Former Malaysian leader Mahathir Mohamad, joining anti-government protesters for a second day on Sunday, called for a "people's power" movement to topple Prime Minister Najib Razak over a financial scandal.
"The only way for the people to get back to the old system is for them to remove this prime minister," said Mahathir, a deeply respected 90-year-old who was once Najib's patron and is now his fiercest critic.
"And to remove him, the people must show people's power. The people as a whole do not want this kind of corrupt leader," he told media before heading to the rally, whose numbers police estimated at 25,000 on Sunday afternoon.
The protest has brought into the streets a political crisis triggered by reports of a mysterious transfer worth more than $600 million into an account under Najib's name.
Najib, who denies wrongdoing, has weathered the storm and analysts say the protest is unlikely to inspire broad public support for him to quit because it lacks a strong leader.
These protests, unlike the 2012 rally, also lack the support of a party identified with the Malay majority: most protesters were from the minority ethnic Chinese and Indian communities.
However, Mahathir— the country's longest-serving leader—was a leader of the ruling United Malays National Organisation (UMNO), which represents Malays.
UMNO Vice-President Hishammuddin Hussein said that by turning up unexpectedly at the anti-government rally on Saturday, Mahathir had "crossed over the line."

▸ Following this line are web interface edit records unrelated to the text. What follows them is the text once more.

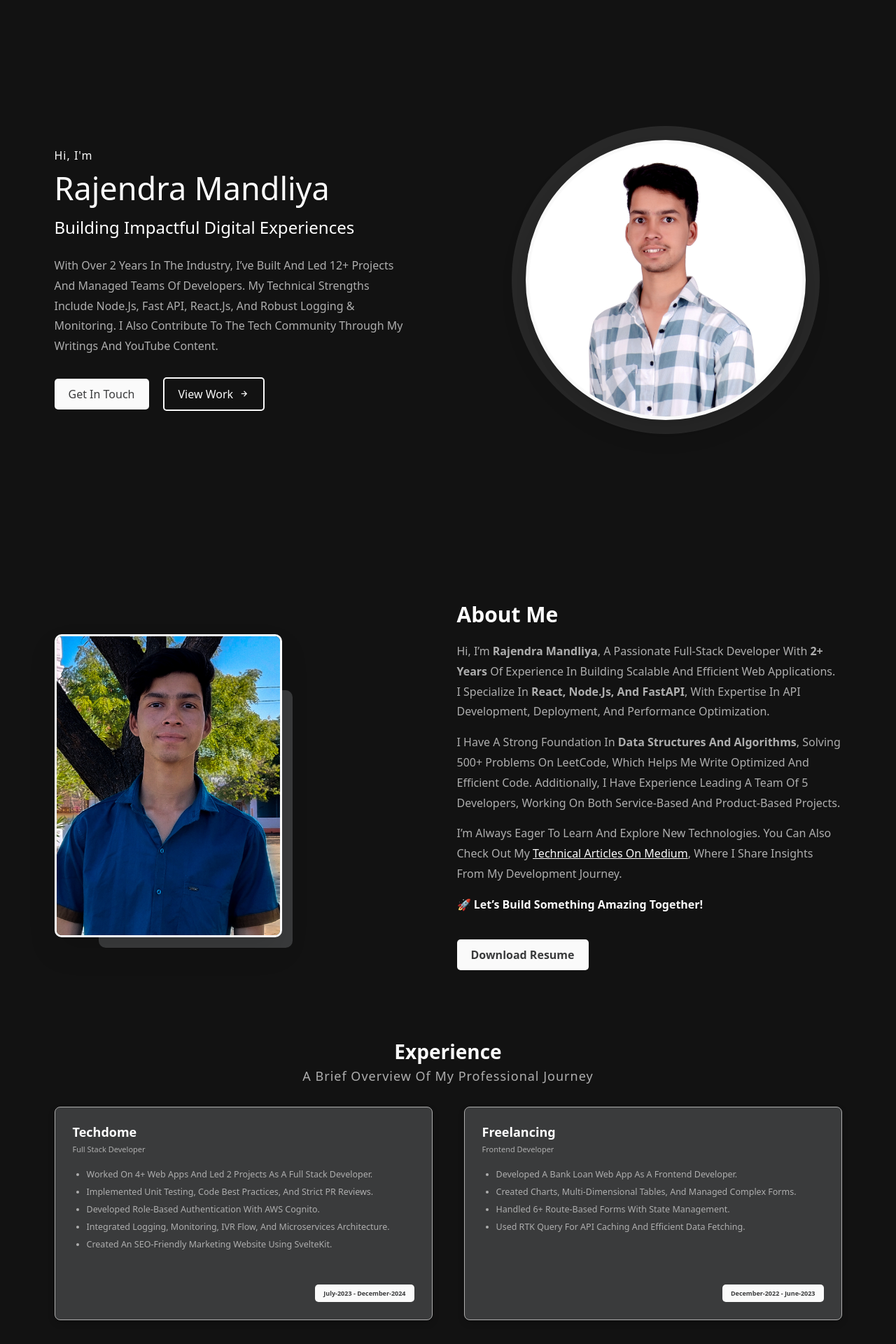
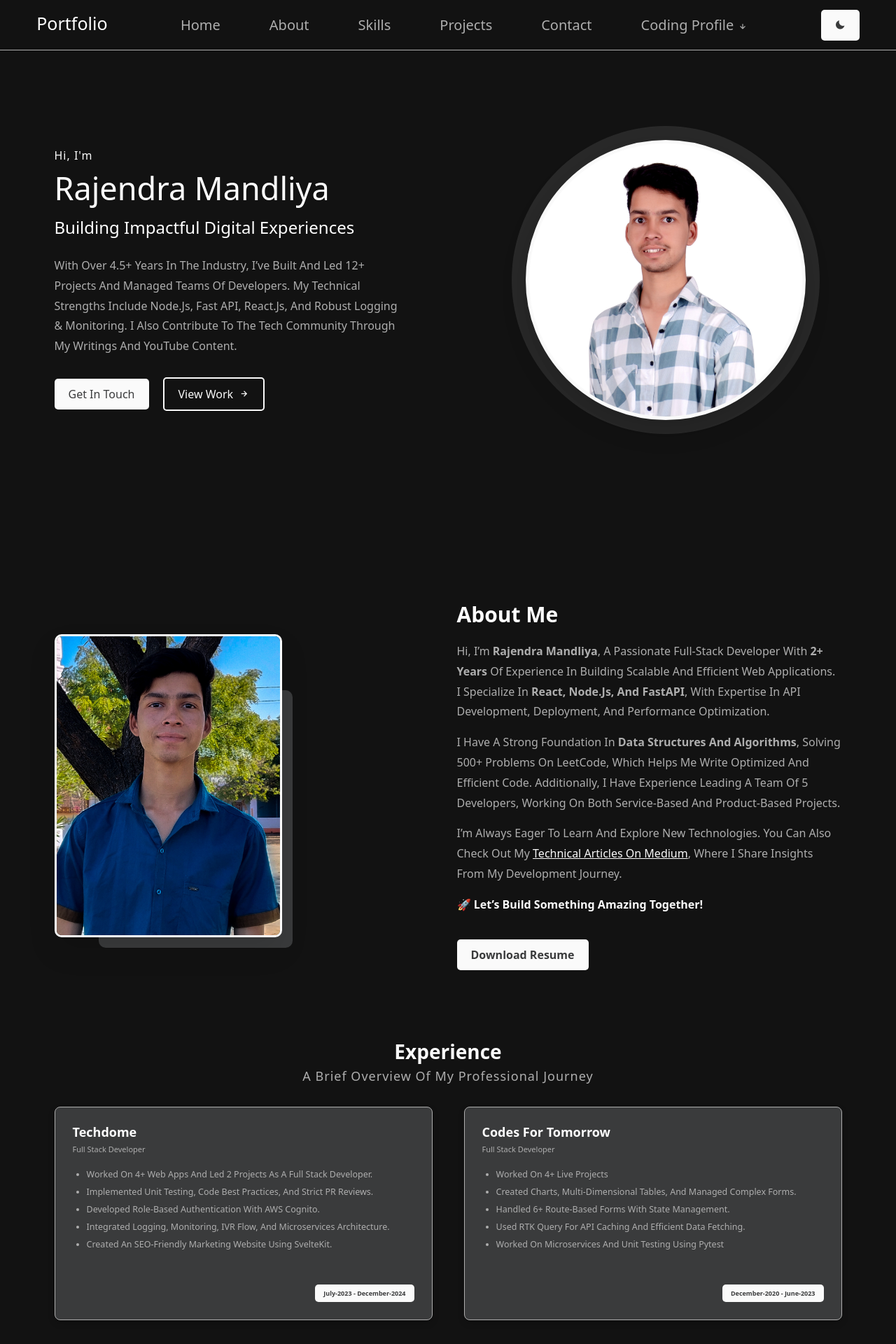
Before and after one commit to mandliyarajendra11/personal-website, a React (Create React App) app: page / in a window 1280 px wide. Shown: the top 1920 px of the page at 70% size. Built offline with nearby package versions, Linux system fonts and the light colour scheme.

Commit message:
feat: experince   changes

```diff
--- a/package.json
+++ b/package.json
@@ -1,5 +1,5 @@
 {
-  "name": "todos-list",
+  "name": "personal-portfolio",
   "version": "0.1.0",
   "private": true,
   "homepage": "http://mandliyarajendra11.github.io/personal-website",
--- a/src/App.js
+++ b/src/App.js
@@ -13,7 +13,7 @@ const App = () => {
   return (
     <>
       {/* <  BrowserRouter basename={process.env.PUBLIC_URL}> */}
-      {/* <Header />  */}
+      <Header />
       <Hero />
       <About />
       <Services />
--- a/src/Hero.jsx
+++ b/src/Hero.jsx
@@ -13,7 +13,7 @@ const Hero = () => {
             Building Impactful Digital Experiences
           </h3>
           <p className="hero__description">
-            With over 2 years in the industry, I’ve built and led 12+ projects
+            With over 4.5+ years in the industry, I’ve built and led 12+ projects
             and managed teams of developers. My technical strengths include
             Node.js, Fast API, React.js, and robust logging & monitoring. I also
             contribute to the tech community through my writings and YouTube
--- a/src/Services.jsx
+++ b/src/Services.jsx
@@ -17,15 +17,16 @@ const Services = () => {
       </ul>`,
     },
     {
-      companyName: "Freelancing",
-      role: "Frontend Developer",
-      startDate: "December-2022",
+      companyName: "Codes For Tomorrow",
+      role: "Full Stack Developer",
+      startDate: "December-2020",
       endDate: "June-2023",
       description: `<ul>
-        <li>Developed a bank loan web app as a frontend developer.</li>
+        <li>Worked on 4+ Live Projects</li>
         <li>Created charts, multi-dimensional tables, and managed complex forms.</li>
         <li>Handled 6+ route-based forms with state management.</li>
         <li>Used RTK Query for API caching and efficient data fetching.</li>
+        <li>Worked on Microservices and unit testing using Pytest</li>
       </ul>`,
     },
   ];
--- a/src/component.css
+++ b/src/component.css
@@ -89,6 +89,9 @@
 
 }
 @media (max-width: 599px) {
+  .header{
+    display: none;
+  }
   .bxs-moon {
     font-size: smaller;
   }
```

Another UMNO leader said a million government supporters would stage a "red shirts" rally on Oct. 10 that would trump the protests of the past two days.
"This shows the solidarity of Malaysians, that Najib still has the majority support," Jamal Yunos told Reuters.
Mahathir's siding with protesters sits oddly with the often-authoritarian style of his own 22-year rule until 2003, during which Malaysia became a powerhouse of economic development but also won a reputation for cronyism and dubious "mega-projects".